View Full Version : [SOLVED] Advice for Software / Package Management

November 19th, 2010, 06:33 PM
Hi all.

I'm new to Ubuntu Server (though I have some experience with SUSE and Solaris) and I'm setting up a new server environment. I'd like some advice about the best way to manage software installation / configuration, given the setup I'm trying to achieve.

First a little background about the setup I'm planning: I intend to install Ubuntu 10.10 Server on a Dell PowerEdge 2950 that has hardware-based RAID 1 (2 physical disks). Using KVM, I then would like to install two guest servers (also Ubuntu 10.10 Server) on that host. One will be a LAMP server. The other will be a streaming media server (using Wowza Media Server). The media being served is on a fiber-attached SAN (EMC Clariion) if that matters.

My foremost question (as I already mentioned) is about software management. The documentation covers APT (APT-GET and APTITUDE), but I know there are other ways to go about it (from source, for instance). Can anyone with LAMP experience give me advice about the best way to manage software installation / upgrade? Is APT-GET the best way? By "best" I mean easiest to use for day-to-day upgrades, as well as robust enough to allow for further configuration. For example, I'm somewhat of a beginner when it comes to PHP installation/configuration. If I'm going to be installing extensions later (OCI8 and CURL for now, but probably more later) would I be better off installing AMP from source, or will APT-GET allow me all the flexibility I'll need to configure/tweak extensions and other add-ons for Apache, MySQL, and PHP?

Any other advice that may come to mind, given the setup, is certainly welcome.


November 19th, 2010, 07:12 PM
Hi there dcaunt, first of all welcome to the Ubuntu forums!

In regards to your concerns, apt-get is an extremely versatile program. I would advise reading the man pages on it so that you can become acquainted with all of its features and flexibility. apt-get is certainly the most straightforward and simple way to manage new installations and upgrades on your servers. In terms of flexibility, you are always able to add additional repositories to your software sources with a simple one line command

sudo add-apt-repository ppa:<repository-name>
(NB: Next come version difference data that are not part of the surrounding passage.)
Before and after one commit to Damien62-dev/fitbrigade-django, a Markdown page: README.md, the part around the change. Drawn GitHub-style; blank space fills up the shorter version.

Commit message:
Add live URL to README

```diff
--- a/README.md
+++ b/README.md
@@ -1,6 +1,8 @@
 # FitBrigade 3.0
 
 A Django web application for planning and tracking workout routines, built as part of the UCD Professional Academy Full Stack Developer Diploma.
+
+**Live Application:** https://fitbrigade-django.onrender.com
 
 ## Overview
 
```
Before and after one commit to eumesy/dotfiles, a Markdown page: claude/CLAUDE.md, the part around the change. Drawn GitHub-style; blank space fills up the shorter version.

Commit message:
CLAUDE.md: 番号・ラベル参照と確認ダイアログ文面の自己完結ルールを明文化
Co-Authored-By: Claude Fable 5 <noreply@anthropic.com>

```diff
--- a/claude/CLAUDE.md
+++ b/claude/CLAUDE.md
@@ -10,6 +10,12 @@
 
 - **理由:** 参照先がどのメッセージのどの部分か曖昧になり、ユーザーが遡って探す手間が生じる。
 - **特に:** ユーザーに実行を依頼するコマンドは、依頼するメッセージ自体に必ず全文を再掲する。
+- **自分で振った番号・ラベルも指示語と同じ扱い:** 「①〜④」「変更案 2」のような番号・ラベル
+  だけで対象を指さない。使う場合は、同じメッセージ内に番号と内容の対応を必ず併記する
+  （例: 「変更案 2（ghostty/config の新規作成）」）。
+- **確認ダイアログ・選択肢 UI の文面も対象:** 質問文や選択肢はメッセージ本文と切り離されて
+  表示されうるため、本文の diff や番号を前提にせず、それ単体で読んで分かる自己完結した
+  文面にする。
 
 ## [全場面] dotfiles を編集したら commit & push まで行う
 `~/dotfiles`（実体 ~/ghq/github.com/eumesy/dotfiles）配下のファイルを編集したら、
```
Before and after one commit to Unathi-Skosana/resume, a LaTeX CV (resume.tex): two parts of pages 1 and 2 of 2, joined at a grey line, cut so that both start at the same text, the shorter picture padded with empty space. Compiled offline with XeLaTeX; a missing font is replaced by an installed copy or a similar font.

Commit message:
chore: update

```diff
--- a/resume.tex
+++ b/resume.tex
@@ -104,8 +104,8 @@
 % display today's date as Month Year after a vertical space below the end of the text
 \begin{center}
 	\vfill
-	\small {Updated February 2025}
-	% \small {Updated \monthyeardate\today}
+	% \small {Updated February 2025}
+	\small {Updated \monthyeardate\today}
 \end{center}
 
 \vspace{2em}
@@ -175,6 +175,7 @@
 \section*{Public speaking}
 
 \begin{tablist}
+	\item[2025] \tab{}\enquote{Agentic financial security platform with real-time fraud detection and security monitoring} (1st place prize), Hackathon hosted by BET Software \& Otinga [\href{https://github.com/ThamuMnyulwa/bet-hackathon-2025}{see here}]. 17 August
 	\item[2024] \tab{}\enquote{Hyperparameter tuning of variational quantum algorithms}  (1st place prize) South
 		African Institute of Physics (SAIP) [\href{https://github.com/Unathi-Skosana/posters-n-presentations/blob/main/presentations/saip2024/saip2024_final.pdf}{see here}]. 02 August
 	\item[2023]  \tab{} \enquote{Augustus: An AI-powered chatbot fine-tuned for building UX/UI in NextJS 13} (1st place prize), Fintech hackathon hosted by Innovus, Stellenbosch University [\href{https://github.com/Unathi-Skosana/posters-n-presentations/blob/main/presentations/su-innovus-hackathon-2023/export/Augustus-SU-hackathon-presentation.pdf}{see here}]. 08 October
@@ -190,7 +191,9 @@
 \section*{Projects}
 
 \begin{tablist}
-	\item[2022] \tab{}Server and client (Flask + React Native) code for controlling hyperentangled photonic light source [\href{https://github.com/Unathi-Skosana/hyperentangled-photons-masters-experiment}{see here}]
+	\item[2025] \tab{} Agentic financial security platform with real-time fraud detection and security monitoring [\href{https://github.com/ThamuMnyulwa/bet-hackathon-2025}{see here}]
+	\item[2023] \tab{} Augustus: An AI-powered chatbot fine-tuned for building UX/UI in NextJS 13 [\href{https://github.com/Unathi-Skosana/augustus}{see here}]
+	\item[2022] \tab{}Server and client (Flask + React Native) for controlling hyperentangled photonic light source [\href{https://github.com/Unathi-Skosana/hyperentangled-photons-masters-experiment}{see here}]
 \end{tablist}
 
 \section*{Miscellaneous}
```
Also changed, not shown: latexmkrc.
or by editing your "/etc/apt/sources.list" file and adding the new repositories.

Adding additional repositories allows you greater control over the software available to you through apt-get, which provides the benefits of being able to update and upgrade all the software on your system simply by typing in

sudo apt-get update
sudo apt-get upgrade

If for any reason there is not a repository available for the software you need, you can install build-essential and your linux headers to build any additional programs you require from source. However since apt-get consolidates and simplifies your updates, it is highly recommended that you use that method when available.

I manage my file-server / minecraft server through SSH and apt-get and find it to be extremely straightforward and easy. If you have any questions, or want clarification (I know I went on a bit of a rant here), just let me know!

November 19th, 2010, 07:40 PM
Thanks, Zookalicious! I have one follow-up question to your explanation - I don't know if this is a PHP specific question, or if it would apply to most packages that require extensions/add-ons/etc. Let's say that I use APT-GET to install AMP, but somewhere down the road I need to install a PHP extension from source. The next time I upgrade PHP with APT-GET, will that blow away the extensions that I installed from source since the previous APT-GET upgrade?

November 19th, 2010, 07:48 PM
Generally speaking apt-get is intelligent enough to recognise that an application has been modified. When it tries to upgrade that program (AMP for instance) if it notices that you have patched it, it will automatically ignore that update and inform you that the program could not be upgraded. It should then offer to do a partial upgrade, which will get all of your other software up to date, but ignore the one that you made changes to.

The plus side to this is that you do not lose your patches, the downside is that once you have modified the application, you must manually update it, or reinstall it with apt-get, thus losing your patch. You obviously seem to have a firm grasp of the more manual side of things though, so I don't think that is a massive concern for you ;)

EDIT: Also often plugins and extentions are available through apt-get which will take care of them for you. To make your life easier, its always worth checking to see if you can install the extension you need this way first!

November 19th, 2010, 08:19 PM
Thanks again. I wouldn't have expected it to recognize changes, but that's a nice feature to have. I should have so few packages that might need manual patching, that it will be easy to remember when it comes time to upgrade. I'll just have to document the changes I make so that I can re-apply them after upgrading.

November 19th, 2010, 08:44 PM
Sounds great, glad I could help. :D